*RECORDS PROVIDED:*
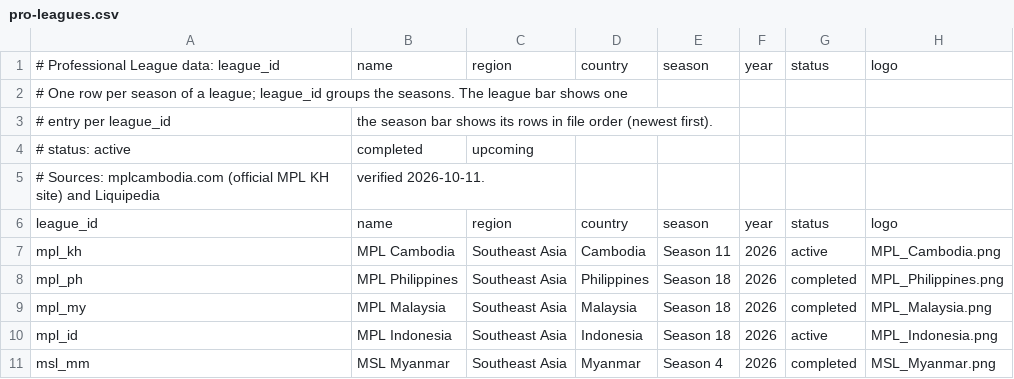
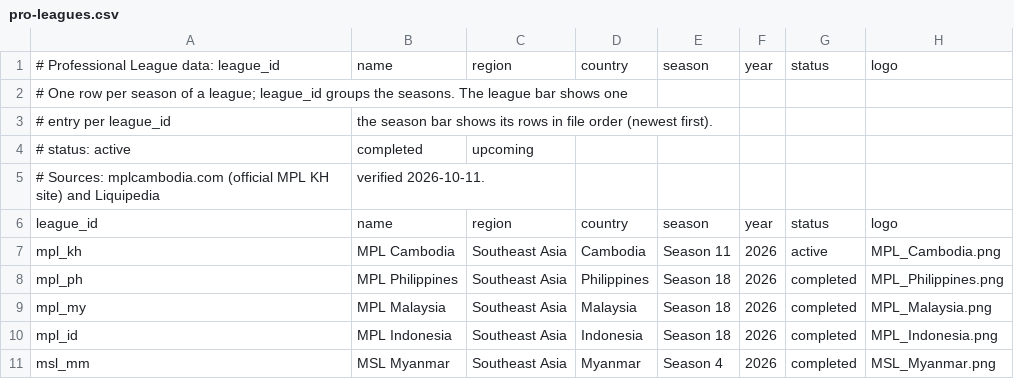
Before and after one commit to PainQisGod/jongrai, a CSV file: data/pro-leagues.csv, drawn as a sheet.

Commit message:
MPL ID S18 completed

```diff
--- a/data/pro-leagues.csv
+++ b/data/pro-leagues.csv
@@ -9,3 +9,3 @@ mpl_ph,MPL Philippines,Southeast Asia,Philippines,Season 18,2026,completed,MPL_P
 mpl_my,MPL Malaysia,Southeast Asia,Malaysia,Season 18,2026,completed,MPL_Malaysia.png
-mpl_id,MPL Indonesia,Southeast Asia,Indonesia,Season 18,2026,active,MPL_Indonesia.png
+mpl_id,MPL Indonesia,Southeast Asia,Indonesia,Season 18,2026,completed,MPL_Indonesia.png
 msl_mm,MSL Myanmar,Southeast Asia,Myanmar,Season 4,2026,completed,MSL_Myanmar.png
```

---

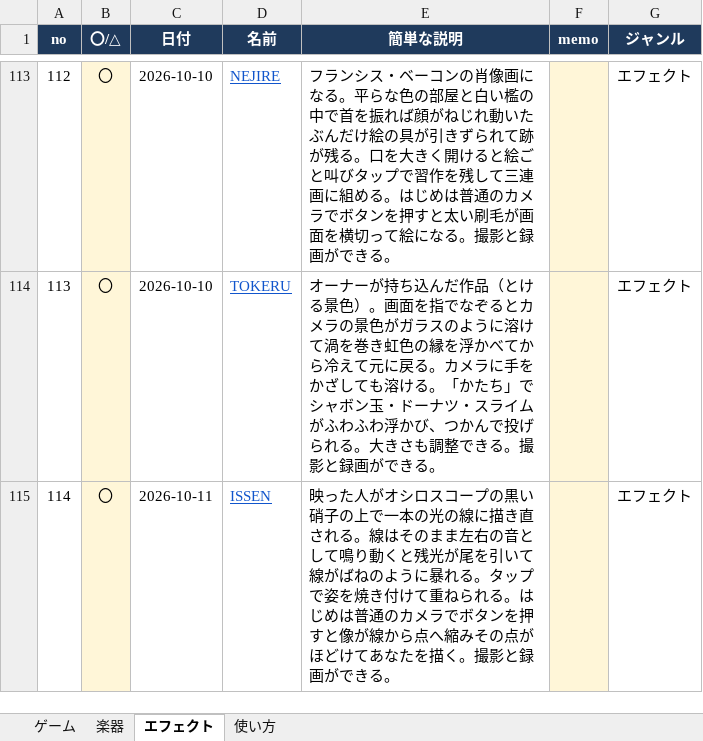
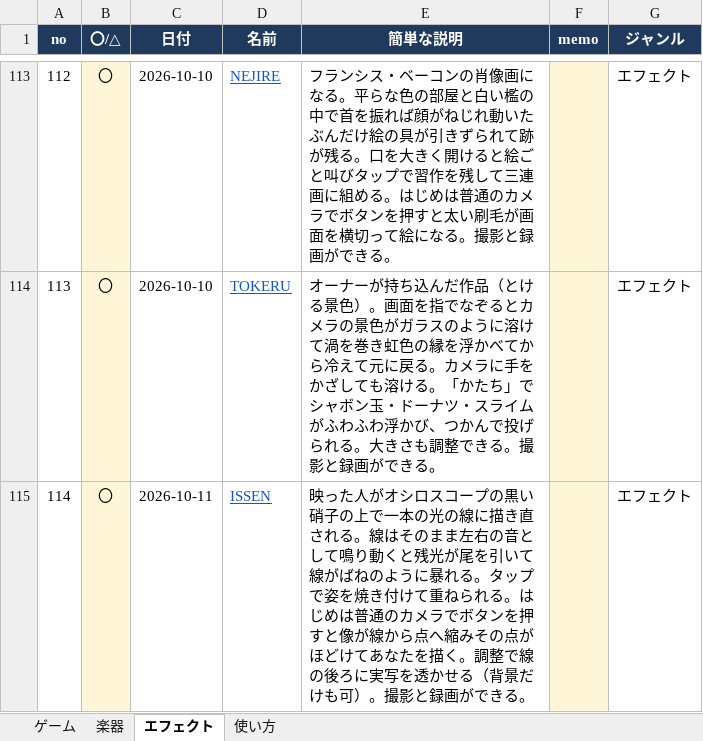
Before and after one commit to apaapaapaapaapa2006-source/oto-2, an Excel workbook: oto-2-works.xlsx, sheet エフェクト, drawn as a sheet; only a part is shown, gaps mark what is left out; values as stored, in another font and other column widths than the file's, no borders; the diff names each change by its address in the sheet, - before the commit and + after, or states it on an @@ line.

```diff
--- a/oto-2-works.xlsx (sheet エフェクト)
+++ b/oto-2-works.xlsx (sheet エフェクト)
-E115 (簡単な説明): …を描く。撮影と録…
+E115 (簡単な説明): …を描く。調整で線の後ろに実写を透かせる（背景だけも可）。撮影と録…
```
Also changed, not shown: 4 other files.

*AIM OF THE EXERCISE:* Pull out every line in the material above where "xlsx" occurs.

*ANSWER AREA:*
Before and after one commit to apaapaapaapaapa2006-source/oto-2, an Excel workbook: oto-2-works.xlsx, sheet エフェクト, drawn as a sheet; only a part is shown, gaps mark what is left out; values as stored, in another font and other column widths than the file's, no borders; the diff names each change by its address in the sheet, - before the commit and + after, or states it on an @@ line.
--- a/oto-2-works.xlsx (sheet エフェクト)
+++ b/oto-2-works.xlsx (sheet エフェクト)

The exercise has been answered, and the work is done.